→ Extracted data:
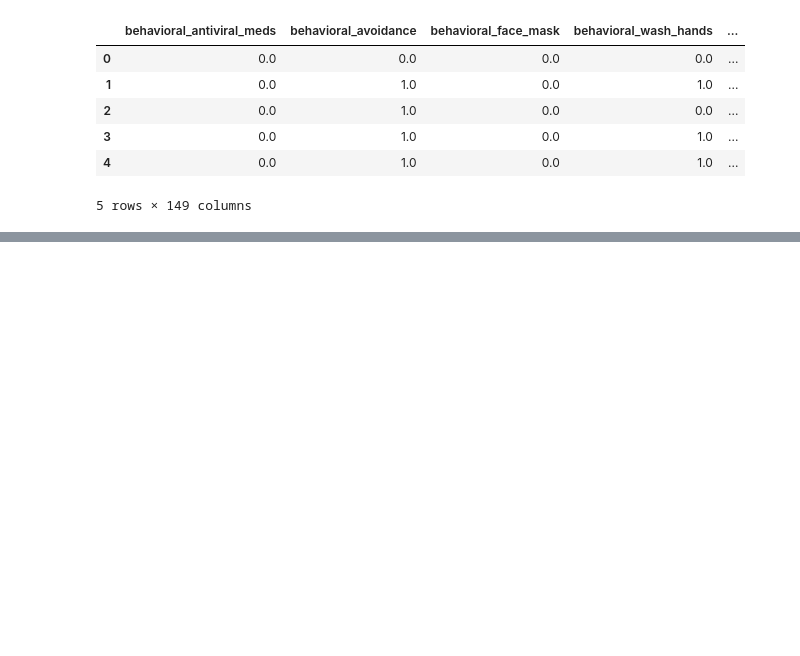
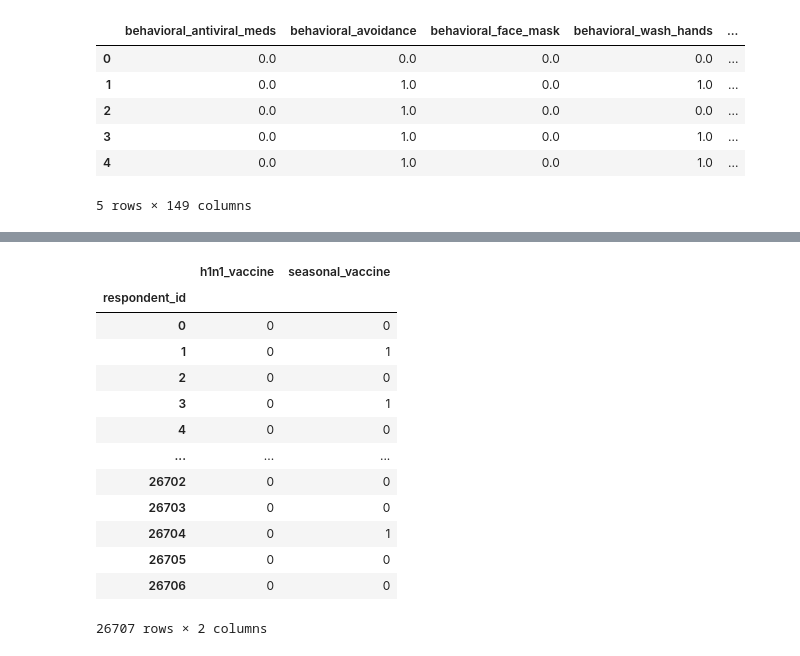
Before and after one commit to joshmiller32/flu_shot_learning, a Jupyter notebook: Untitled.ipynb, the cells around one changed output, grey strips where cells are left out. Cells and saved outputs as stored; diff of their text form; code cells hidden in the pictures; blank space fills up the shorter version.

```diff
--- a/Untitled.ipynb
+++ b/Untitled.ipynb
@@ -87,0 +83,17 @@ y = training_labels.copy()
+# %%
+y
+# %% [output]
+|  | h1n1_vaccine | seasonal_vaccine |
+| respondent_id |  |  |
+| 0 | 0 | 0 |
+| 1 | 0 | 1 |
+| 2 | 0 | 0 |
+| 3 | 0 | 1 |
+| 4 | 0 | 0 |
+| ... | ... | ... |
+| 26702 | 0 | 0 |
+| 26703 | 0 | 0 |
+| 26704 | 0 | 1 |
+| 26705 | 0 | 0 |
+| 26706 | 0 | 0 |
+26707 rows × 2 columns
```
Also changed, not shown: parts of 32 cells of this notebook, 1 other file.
==
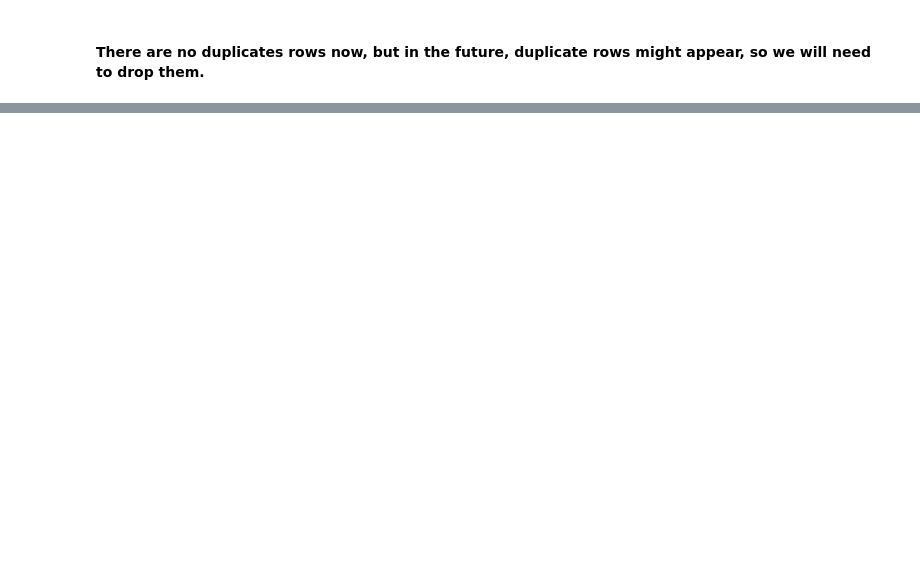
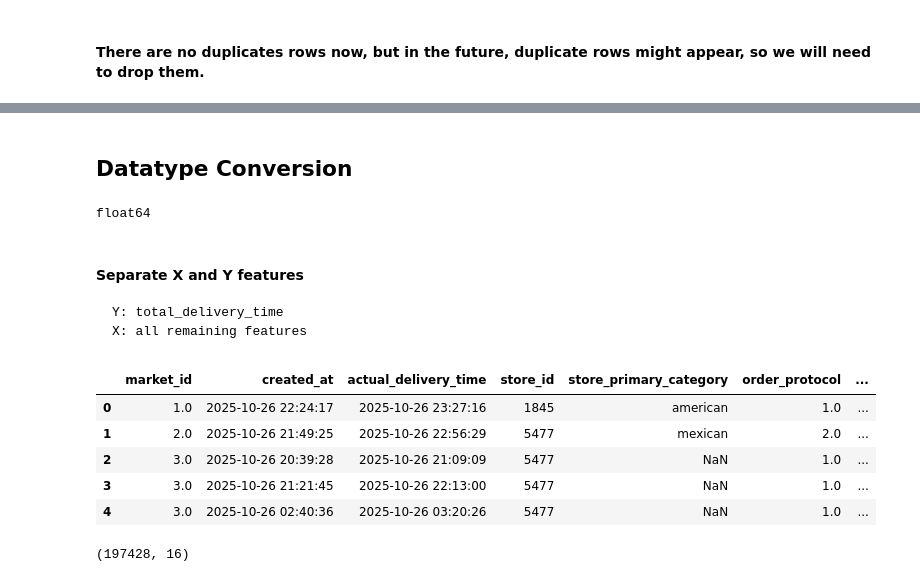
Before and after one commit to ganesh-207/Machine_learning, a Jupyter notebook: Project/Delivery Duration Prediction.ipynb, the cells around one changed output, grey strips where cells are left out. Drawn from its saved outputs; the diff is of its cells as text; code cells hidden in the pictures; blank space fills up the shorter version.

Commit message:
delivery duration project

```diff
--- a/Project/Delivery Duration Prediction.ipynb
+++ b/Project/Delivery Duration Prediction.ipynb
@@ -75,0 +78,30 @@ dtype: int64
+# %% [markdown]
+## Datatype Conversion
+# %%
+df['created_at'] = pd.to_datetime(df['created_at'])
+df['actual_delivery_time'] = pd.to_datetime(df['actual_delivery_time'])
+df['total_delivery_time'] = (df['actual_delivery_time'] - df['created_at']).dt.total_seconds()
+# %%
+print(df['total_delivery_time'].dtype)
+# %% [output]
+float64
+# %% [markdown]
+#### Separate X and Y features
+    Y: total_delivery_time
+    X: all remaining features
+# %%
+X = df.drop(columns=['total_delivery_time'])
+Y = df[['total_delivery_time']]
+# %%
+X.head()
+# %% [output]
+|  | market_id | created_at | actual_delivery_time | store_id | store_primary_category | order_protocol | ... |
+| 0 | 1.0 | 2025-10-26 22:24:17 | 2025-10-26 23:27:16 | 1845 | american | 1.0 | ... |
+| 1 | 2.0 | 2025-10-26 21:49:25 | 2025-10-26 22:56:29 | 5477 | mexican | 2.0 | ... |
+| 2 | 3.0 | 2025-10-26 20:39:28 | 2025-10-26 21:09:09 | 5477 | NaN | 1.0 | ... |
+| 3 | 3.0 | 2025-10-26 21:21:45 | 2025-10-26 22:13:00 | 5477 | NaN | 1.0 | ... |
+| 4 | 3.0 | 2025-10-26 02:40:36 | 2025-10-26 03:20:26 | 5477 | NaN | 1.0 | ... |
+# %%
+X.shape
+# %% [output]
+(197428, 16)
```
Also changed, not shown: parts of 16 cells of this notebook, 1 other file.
...
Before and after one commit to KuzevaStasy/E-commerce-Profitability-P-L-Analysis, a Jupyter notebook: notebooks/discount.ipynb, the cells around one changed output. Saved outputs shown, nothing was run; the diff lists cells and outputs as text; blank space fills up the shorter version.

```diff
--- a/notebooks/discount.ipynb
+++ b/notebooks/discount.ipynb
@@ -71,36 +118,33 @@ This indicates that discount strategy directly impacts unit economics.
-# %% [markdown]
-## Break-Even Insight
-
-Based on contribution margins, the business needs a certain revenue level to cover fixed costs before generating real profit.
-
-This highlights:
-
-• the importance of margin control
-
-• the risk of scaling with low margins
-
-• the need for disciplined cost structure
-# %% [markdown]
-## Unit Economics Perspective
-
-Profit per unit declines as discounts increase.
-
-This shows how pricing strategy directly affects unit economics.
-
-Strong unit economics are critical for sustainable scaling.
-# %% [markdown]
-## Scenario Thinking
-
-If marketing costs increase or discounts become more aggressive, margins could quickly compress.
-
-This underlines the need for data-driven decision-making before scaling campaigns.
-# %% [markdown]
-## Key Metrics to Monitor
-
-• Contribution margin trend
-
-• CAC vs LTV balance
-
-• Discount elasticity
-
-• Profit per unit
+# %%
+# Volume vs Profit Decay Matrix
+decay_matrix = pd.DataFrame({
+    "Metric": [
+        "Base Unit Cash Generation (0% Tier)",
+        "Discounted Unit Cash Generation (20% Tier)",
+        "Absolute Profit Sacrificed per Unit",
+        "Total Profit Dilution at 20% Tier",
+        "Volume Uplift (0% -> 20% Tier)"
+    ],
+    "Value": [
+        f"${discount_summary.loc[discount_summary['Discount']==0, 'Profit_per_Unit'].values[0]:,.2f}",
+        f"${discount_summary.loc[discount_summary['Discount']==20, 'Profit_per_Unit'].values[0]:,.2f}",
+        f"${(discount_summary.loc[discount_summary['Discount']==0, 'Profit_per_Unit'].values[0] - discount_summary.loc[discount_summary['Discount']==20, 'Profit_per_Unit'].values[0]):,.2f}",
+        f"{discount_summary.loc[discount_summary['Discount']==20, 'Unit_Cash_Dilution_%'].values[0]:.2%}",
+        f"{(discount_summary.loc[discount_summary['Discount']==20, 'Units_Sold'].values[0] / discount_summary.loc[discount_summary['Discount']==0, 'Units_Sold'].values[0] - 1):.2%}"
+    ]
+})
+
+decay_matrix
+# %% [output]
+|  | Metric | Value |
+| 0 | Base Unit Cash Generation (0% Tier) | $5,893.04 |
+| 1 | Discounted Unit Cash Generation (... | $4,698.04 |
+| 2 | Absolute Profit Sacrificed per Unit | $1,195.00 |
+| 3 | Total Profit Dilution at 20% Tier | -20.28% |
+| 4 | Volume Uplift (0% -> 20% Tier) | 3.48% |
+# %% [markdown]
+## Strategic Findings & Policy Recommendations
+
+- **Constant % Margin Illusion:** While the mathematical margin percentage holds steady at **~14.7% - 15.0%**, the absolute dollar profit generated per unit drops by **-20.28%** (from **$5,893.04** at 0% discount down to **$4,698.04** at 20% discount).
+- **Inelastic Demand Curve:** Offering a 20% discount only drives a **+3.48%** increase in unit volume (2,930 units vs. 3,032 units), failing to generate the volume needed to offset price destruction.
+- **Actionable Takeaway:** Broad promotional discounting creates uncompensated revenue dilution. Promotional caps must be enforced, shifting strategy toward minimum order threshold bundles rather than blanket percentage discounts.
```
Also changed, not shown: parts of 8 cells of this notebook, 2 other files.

→ Task details: Look above for the line holding "Before and after one commit to joshmiller32/flu_shot_learning, a". Print it and every line after it, exactly, through the line holding "Also changed, not shown: parts of 32".

→ Output for this exercise:
Before and after one commit to joshmiller32/flu_shot_learning, a Jupyter notebook: Untitled.ipynb, the cells around one changed output, grey strips where cells are left out. Cells and saved outputs as stored; diff of their text form; code cells hidden in the pictures; blank space fills up the shorter version.

```diff
--- a/Untitled.ipynb
+++ b/Untitled.ipynb
@@ -87,0 +83,17 @@ y = training_labels.copy()
+# %%
+y
+# %% [output]
+|  | h1n1_vaccine | seasonal_vaccine |
+| respondent_id |  |  |
+| 0 | 0 | 0 |
+| 1 | 0 | 1 |
+| 2 | 0 | 0 |
+| 3 | 0 | 1 |
+| 4 | 0 | 0 |
+| ... | ... | ... |
+| 26702 | 0 | 0 |
+| 26703 | 0 | 0 |
+| 26704 | 0 | 1 |
+| 26705 | 0 | 0 |
+| 26706 | 0 | 0 |
+26707 rows × 2 columns
```
Also changed, not shown: parts of 32 cells of this notebook, 1 other file.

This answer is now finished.